Exercise:
Please give back every entry in full, word for word, but none of the pictures.
-=-=-
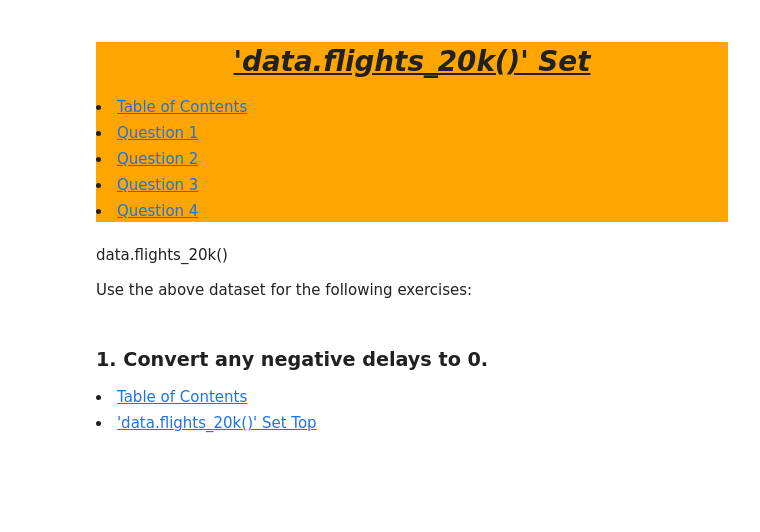
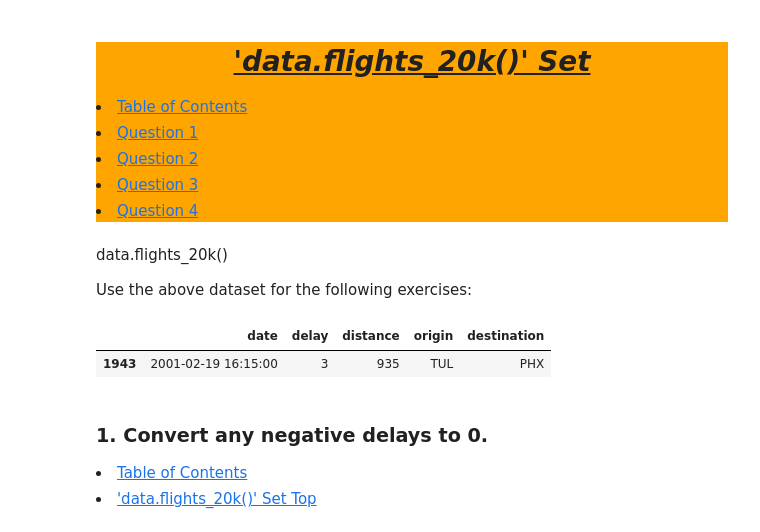
Before and after one commit to Jared-Wood135/time-series-exercises, a Jupyter notebook: working_with_time_series_data.ipynb, the cells around one changed output. Drawn from its saved outputs; the diff is of its cells as text; code cells hidden in the pictures; blank space fills up the shorter version.

```diff
--- a/working_with_time_series_data.ipynb
+++ b/working_with_time_series_data.ipynb
@@ -407,6 +398,12 @@ seattle_weather[seattle_weather.precipitation != 0].groupby([seattle_weather.dat
 data.flights_20k()
 
 Use the above dataset for the following exercises:
+# %%
+flights_20k = data.flights_20k()
+flights_20k.sample()
+# %% [output]
+|  | date | delay | distance | origin | destination |
+| 1943 | 2001-02-19 16:15:00 | 3 | 935 | TUL | PHX |
 # %% [markdown]
 <a id='set3q1'></a>
 ### 1. Convert any negative delays to 0.
```
Also changed, not shown: parts of 32 cells of this notebook.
-=-=-
Task response:
Before and after one commit to Jared-Wood135/time-series-exercises, a Jupyter notebook: working_with_time_series_data.ipynb, the cells around one changed output. Drawn from its saved outputs; the diff is of its cells as text; code cells hidden in the pictures; blank space fills up the shorter version.

```diff
--- a/working_with_time_series_data.ipynb
+++ b/working_with_time_series_data.ipynb
@@ -407,6 +398,12 @@ seattle_weather[seattle_weather.precipitation != 0].groupby([seattle_weather.dat
 data.flights_20k()
 
 Use the above dataset for the following exercises:
+# %%
+flights_20k = data.flights_20k()
+flights_20k.sample()
+# %% [output]
+|  | date | delay | distance | origin | destination |
+| 1943 | 2001-02-19 16:15:00 | 3 | 935 | TUL | PHX |
 # %% [markdown]
 <a id='set3q1'></a>
 ### 1. Convert any negative delays to 0.
```
Also changed, not shown: parts of 32 cells of this notebook.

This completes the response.